    A 4-year Canadian study has found that over a 3-year period, the cost of starting on PD and then switching to HD ($114,503) is still much less than doing standard in-center HD ($175,996). But starting and continuing PD is the lowest cost dialysis option ($58,724).

    Read the abstract » | (added 01/25/2013)

    Tags: Hemodialysis, Peritoneal Dialysis

  2. What does glucose in PD fluid have to do with artery calcification?

    Quite a bit, it appears. Among 50 people doing PD who did not have diabetes, about half had coronary artery calcification. Those who used more higher glucose PD fluids were more likely to have the problem, as were men with a history of heart disease, and those who did not get enough PD.

    Read the abstract » | (added 01/25/2013)

    Tags: Peritoneal Dialysis

  3. Community house home hemodialysis in Australia and New Zealand

    Not everyone who wants to dialyze at home is able to. In Australia and New Zealand unstaffed, non-medical community homes fill a gap to make "home" treatments possible. This observational study compared mortality among 113 community home dialyzers to 5,591 people on PD, 1,532 on home HD, and 5,647 on in-center HD. Community house HD was safe and effective.

    Read the abstract » | (added 12/19/2012)

    Tags: Peritoneal Dialysis

  4. Phosphate is a blood vessel toxin

    High levels of phosphorus in the blood is linked with blood vessel calcification, thickened blood vessel walls, arterial stiffness, and heart damage—and may even cause premature aging.

    Read the abstract » | (added 12/19/2012)

    Tags: Chronic Kidney Disease

  5. Modality choice is a factor in AV fistula creation

    Canadian researchers compared the predialysis modality preferences of 508 people to their actual modality, and looked at their vascular accesses. The chance of having a fistula was much less in those who chose PD but started HD (39%), or who made no choice (50%), than in those who preferred HD and started on HD (79%).

    Read the abstract » | (added 12/19/2012)

    Tags: Peritoneal Dialysis

  6. Improve PD uptake by addressing misconceptions

    In Singapore, interviews with predialysis patients and their families, people on dialysis, and health care professionals were done to explore how a treatment option choice is made. Fear of PD, daily commitment to PD, and misperceptions of PD were barriers that kept people from choosing the option. Patients were strongly influenced by other patients and wanted to hear what day-to-day life would be like before making a choice.

    Read the abstract » | (added 12/19/2012)

    Tags: Peritoneal Dialysis
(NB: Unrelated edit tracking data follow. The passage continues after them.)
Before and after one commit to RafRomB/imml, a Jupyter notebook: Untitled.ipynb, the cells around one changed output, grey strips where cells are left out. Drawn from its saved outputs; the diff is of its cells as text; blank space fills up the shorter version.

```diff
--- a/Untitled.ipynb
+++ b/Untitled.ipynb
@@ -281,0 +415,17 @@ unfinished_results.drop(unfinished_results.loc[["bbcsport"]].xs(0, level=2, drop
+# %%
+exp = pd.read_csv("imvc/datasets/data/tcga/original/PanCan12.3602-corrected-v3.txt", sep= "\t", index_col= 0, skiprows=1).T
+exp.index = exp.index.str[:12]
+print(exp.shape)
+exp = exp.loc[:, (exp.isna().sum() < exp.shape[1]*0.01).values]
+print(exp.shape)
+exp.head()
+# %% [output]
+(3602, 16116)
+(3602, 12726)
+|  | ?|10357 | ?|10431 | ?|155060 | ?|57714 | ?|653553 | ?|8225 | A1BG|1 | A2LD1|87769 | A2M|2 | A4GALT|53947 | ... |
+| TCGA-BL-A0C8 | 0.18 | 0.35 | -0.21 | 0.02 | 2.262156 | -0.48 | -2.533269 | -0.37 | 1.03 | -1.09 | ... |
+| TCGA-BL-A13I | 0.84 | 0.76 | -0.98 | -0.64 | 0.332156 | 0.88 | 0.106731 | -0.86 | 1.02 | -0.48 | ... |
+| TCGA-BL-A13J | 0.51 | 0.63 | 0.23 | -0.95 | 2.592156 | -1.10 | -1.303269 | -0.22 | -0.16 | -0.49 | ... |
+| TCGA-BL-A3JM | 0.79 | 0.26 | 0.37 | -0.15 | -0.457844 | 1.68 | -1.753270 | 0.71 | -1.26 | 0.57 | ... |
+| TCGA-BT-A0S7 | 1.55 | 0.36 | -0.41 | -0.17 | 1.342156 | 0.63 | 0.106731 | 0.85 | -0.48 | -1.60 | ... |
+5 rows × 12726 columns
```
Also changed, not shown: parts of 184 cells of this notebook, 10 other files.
  7. Neutral pH PD fluid protects peritoneal membranes

    Standard PD fluid may have an acidic pH and contain high levels of glucose degradation products (GDPs). Japanese researchers followed 12 patients using standard fluid and 12 using a neutral pH fluid with low GDPs. The low GDP group had less membrane fibrosis, blood vessel sclerosis, and build up of AGEs, and had higher ultrafiltration volume than the high GDP group.

    Read the abstract » | (added 12/19/2012)

    Tags: Peritoneal Dialysis

  8. HbA1c levels do not predict survival in PD patients with diabetes

    Researchers seeking a hemoglobin A1c target for PD patients with diabetes were not able to find any change in survival among 91 patients whose A1c levels were <6.5%, 6.5–8%, or >8%.

    Read the abstract » | (added 12/19/2012)

    Tags: Peritoneal Dialysis

  9. Home HD for obese patients

    In Australia, a 215 Kg man has successfully dialyzed at home for 8 years, after training by a program that has trained 23 obese (BMI >30) people to date. Home HD is a cost effective option with good outcomes in this group.

    Read the abstract » | (added 11/27/2012)

    Tags: Hemodialysis

  10. CAPD improved outcomes in hard to treat CHF

    In a study in Spain, 28 people with advanced congestive heart failure were treated with PD, while 34 controls were not. Sixteen months later, those who did PD were 40% more likely to survive.

    Read the abstract » | (added 11/27/2012)

    Tags: Peritoneal Dialysis